Blood from the Brainstorming Turnip
By Carl Pritchard
I recently received an e-mail from a client asking for ways to ensure positive outputs and higher energy from his upcoming brainstorming session. I suggested there are some ways to make brainstorms far more effective and to ensure you get the information you need and merit.
1) If there are specific forms, formats or data sets you want to retrieve during the brainstorm, be sure to lay out templates of what “good information” looks like before you start. For example: If I just ask for Risks, I’m going to get one-word answers. If I ask for risks, per the format of “<<Bad thing>> may happen, causing <<Impact>>, I get a much richer data set in a format I can leverage.
2) Try a couple of different strategies. Try the group experience (just ask the room), and then consider the Crawford Slip for another data set. The Crawford Slip is the process of handing out slips of paper and encouraging cycle after cycle of written brainstorm responses on individual slips of paper. If you want to vary it, consider asking for their input first. Then tell them you’re about to look for a different type of input, and ask them to reply to the same questions…wearing different hats…”If you were the corporate home office…” “If you were the senior vice-president….” “If you were working on the support staff…” You’ll get a dramatically different data set from each question.
3) Tell the participants EXACTLY what you plan to do with the data, and what’s in it for them.

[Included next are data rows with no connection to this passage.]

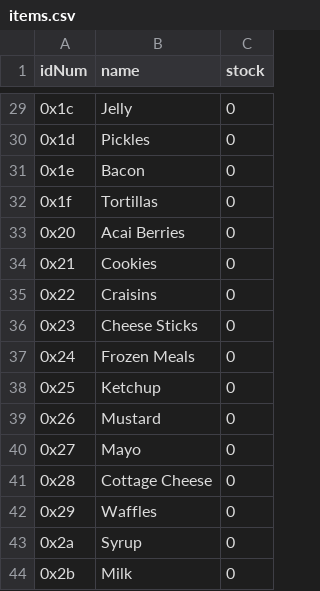
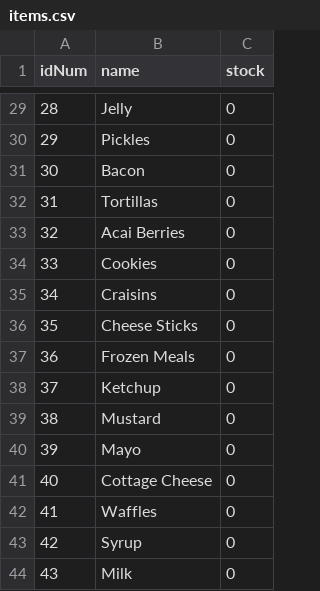
Before and after one commit to amorrison9796/groceryList, a CSV file: items.csv, drawn as a sheet; only a part is shown, gaps mark what is left out; the diff covers the shown part only.

```diff
--- a/items.csv
+++ b/items.csv
@@ -29,16 +29,16 @@ idNum,name,stock
-0x1c,Jelly,0
-0x1d,Pickles,0
-0x1e,Bacon,0
-0x1f,Tortillas,0
-0x20,Acai Berries,0
-0x21,Cookies,0
-0x22,Craisins,0
-0x23,Cheese Sticks,0
-0x24,Frozen Meals,0
-0x25,Ketchup,0
-0x26,Mustard,0
-0x27,Mayo,0
-0x28,Cottage Cheese,0
-0x29,Waffles,0
-0x2a,Syrup,0
-0x2b,Milk,0
+28,Jelly,0
+29,Pickles,0
+30,Bacon,0
+31,Tortillas,0
+32,Acai Berries,0
+33,Cookies,0
+34,Craisins,0
+35,Cheese Sticks,0
+36,Frozen Meals,0
+37,Ketchup,0
+38,Mustard,0
+39,Mayo,0
+40,Cottage Cheese,0
+41,Waffles,0
+42,Syrup,0
+43,Milk,0
```
Also changed, not shown: 27 edited cells elsewhere in this file, 6 other files.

If they don’t know, it’s going to be hard for them to perceive value in their efforts.
4) Remember the 15 seconds of silence (the American cultural threshold of pain for silence). If no one offers input right off the bat, don’t worry. Give them 15 seconds. One of them will crack. You just have to outlast them.

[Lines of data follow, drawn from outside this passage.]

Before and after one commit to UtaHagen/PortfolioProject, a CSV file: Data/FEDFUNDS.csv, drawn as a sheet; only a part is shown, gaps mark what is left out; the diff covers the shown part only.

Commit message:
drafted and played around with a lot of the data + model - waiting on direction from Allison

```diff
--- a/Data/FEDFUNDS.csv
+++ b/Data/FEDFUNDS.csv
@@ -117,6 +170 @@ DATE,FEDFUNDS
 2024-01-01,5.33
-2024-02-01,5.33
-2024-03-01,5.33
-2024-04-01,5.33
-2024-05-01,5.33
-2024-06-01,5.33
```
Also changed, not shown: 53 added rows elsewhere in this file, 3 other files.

5) Toward the end, if you’re close to wrapping it up, tell them how many more ideas/thoughts you’d like to get on the table before you quit. “I think if we get 6 more up here, we’ll have enough to develop something substantial from your data. Let’s see if we can squeeze out 6 more…” This gives them a limit and makes them more likely to contribute in the knowledge that their contribution isn’t dragging things out…it’s getting things closer to completion.
And all the basic rules…. Everyone gets a chance to participate. No criticism of ideas until after it’s over. Go until ideas are exhausted…
Copyright 2010, Pritchard Management Associates, All Rights Reserved.
For questions or rights information? e-mail carl(at)carlpritchard.com